— Problem to work on —
The records sit below. Return every line in them that holds the word "center".

START Provided information

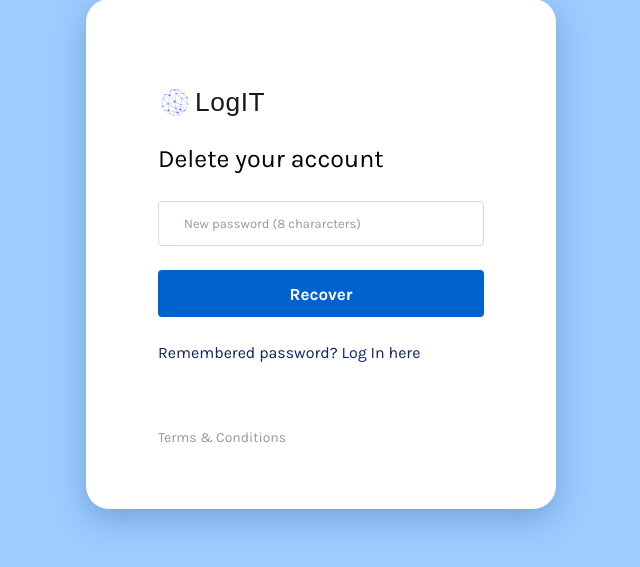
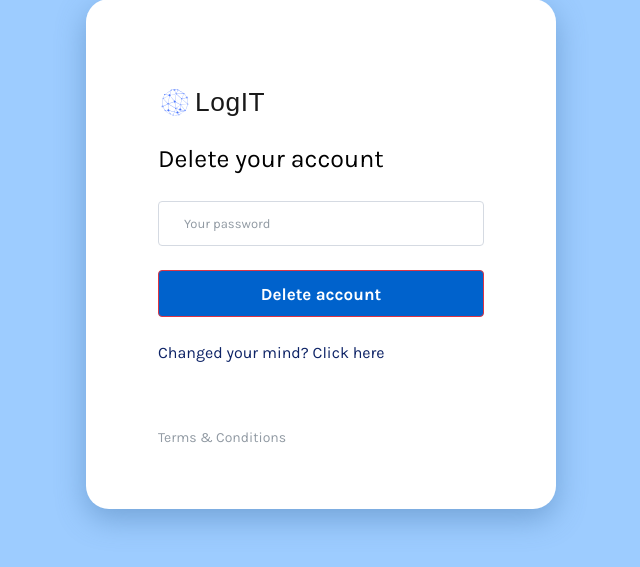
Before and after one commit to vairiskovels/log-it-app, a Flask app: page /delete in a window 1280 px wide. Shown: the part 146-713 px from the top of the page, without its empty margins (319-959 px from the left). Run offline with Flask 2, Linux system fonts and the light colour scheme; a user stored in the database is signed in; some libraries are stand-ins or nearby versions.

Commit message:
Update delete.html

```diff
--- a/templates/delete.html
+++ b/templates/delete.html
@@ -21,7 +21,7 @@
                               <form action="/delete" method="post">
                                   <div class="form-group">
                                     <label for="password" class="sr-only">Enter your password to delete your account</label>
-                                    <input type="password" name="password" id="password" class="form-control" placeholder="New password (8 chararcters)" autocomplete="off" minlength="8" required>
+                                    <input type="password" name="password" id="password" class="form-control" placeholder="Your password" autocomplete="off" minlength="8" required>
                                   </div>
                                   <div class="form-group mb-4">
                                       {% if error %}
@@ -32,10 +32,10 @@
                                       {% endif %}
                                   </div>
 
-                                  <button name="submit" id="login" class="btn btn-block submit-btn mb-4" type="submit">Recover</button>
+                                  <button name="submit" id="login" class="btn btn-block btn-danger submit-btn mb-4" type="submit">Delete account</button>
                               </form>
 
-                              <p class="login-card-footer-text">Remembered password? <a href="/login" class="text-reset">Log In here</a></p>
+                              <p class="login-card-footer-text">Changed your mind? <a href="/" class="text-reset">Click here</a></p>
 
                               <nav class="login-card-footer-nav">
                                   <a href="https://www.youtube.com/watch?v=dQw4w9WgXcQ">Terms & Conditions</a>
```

END Provided information
START Provided information

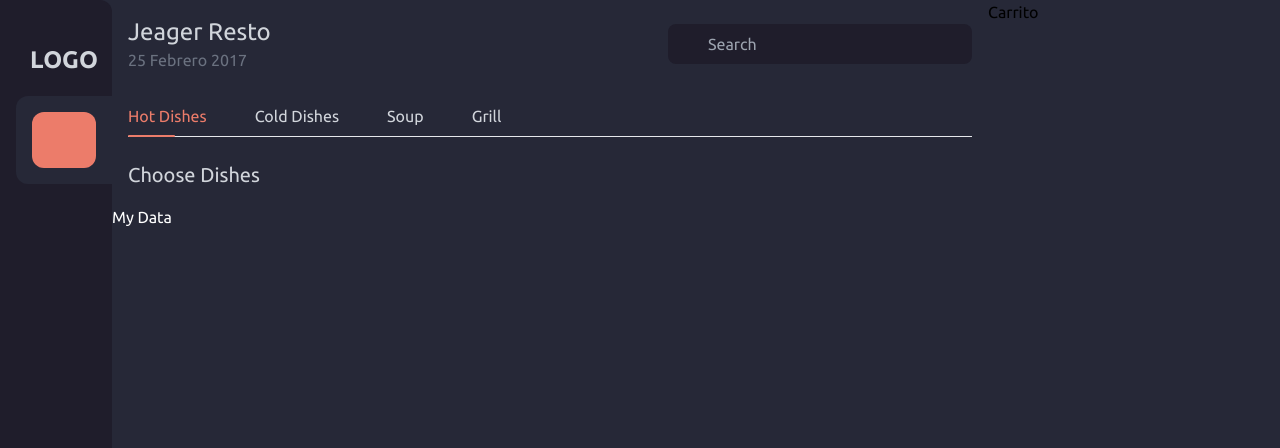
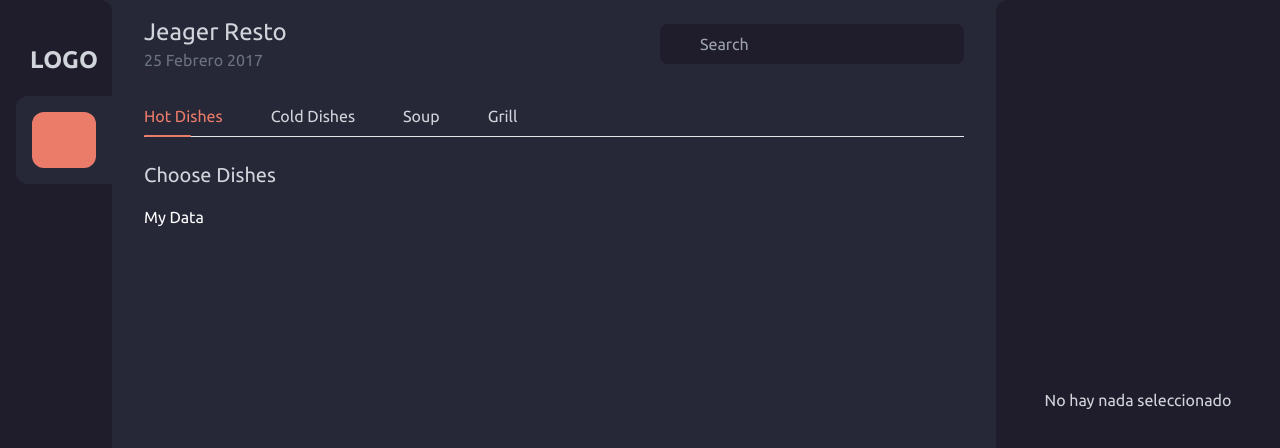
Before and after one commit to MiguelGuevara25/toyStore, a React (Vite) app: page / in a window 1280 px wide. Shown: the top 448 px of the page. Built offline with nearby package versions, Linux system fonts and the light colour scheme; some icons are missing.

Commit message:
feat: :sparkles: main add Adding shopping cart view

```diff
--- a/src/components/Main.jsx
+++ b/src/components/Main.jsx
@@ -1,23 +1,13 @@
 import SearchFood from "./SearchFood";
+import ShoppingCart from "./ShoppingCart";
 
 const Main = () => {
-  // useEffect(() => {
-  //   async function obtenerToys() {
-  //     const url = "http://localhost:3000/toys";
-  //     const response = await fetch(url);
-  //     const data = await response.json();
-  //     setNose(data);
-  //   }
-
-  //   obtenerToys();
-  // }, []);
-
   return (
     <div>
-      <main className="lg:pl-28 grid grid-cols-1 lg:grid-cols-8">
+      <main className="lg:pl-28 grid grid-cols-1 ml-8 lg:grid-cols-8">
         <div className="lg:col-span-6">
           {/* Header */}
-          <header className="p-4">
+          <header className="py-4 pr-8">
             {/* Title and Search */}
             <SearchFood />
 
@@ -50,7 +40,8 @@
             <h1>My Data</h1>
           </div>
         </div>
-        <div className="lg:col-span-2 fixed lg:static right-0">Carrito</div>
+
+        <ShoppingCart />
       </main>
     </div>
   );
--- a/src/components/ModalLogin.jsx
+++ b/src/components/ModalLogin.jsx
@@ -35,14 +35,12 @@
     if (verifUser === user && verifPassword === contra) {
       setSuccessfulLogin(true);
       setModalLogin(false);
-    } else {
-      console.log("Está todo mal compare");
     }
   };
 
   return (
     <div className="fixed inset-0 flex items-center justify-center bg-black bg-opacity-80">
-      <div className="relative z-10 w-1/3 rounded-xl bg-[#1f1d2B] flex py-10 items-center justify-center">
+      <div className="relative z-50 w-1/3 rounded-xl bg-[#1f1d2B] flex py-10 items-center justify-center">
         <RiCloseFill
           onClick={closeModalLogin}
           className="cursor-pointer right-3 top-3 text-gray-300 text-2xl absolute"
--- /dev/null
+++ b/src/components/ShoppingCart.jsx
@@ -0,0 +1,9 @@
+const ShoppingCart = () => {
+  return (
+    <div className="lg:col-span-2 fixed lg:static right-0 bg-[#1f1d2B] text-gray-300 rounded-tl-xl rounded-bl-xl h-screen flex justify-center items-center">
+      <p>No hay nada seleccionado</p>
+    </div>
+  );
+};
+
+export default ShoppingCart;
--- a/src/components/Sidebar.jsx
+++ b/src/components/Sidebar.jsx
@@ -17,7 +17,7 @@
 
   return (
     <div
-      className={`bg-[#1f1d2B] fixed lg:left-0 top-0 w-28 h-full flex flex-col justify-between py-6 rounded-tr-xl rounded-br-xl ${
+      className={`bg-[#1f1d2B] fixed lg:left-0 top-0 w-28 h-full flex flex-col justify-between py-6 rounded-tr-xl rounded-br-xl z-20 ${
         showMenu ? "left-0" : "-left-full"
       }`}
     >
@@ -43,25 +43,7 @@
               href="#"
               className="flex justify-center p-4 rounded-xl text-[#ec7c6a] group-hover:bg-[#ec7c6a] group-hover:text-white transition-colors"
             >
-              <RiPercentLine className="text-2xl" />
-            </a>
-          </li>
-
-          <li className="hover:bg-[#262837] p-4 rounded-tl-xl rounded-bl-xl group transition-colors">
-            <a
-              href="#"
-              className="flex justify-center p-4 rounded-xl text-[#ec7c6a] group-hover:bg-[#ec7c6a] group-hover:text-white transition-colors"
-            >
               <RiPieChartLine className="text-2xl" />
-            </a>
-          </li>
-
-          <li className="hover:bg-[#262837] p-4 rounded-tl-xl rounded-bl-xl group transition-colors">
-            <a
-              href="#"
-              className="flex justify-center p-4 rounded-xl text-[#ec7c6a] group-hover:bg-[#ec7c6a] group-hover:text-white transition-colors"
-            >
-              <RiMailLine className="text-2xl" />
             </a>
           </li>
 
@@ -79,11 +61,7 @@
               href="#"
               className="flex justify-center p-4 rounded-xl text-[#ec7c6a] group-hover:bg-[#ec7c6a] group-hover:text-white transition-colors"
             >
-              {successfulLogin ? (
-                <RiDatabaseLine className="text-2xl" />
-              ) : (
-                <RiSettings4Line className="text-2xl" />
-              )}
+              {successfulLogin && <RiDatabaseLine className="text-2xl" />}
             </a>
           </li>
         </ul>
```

END Provided information

— Answer to this task —
     <div className="fixed inset-0 flex items-center justify-center bg-black bg-opacity-80">
-      <div className="relative z-10 w-1/3 rounded-xl bg-[#1f1d2B] flex py-10 items-center justify-center">
+      <div className="relative z-50 w-1/3 rounded-xl bg-[#1f1d2B] flex py-10 items-center justify-center">
+    <div className="lg:col-span-2 fixed lg:static right-0 bg-[#1f1d2B] text-gray-300 rounded-tl-xl rounded-bl-xl h-screen flex justify-center items-center">
               className="flex justify-center p-4 rounded-xl text-[#ec7c6a] group-hover:bg-[#ec7c6a] group-hover:text-white transition-colors"
-              className="flex justify-center p-4 rounded-xl text-[#ec7c6a] group-hover:bg-[#ec7c6a] group-hover:text-white transition-colors"
-              className="flex justify-center p-4 rounded-xl text-[#ec7c6a] group-hover:bg-[#ec7c6a] group-hover:text-white transition-colors"
               className="flex justify-center p-4 rounded-xl text-[#ec7c6a] group-hover:bg-[#ec7c6a] group-hover:text-white transition-colors"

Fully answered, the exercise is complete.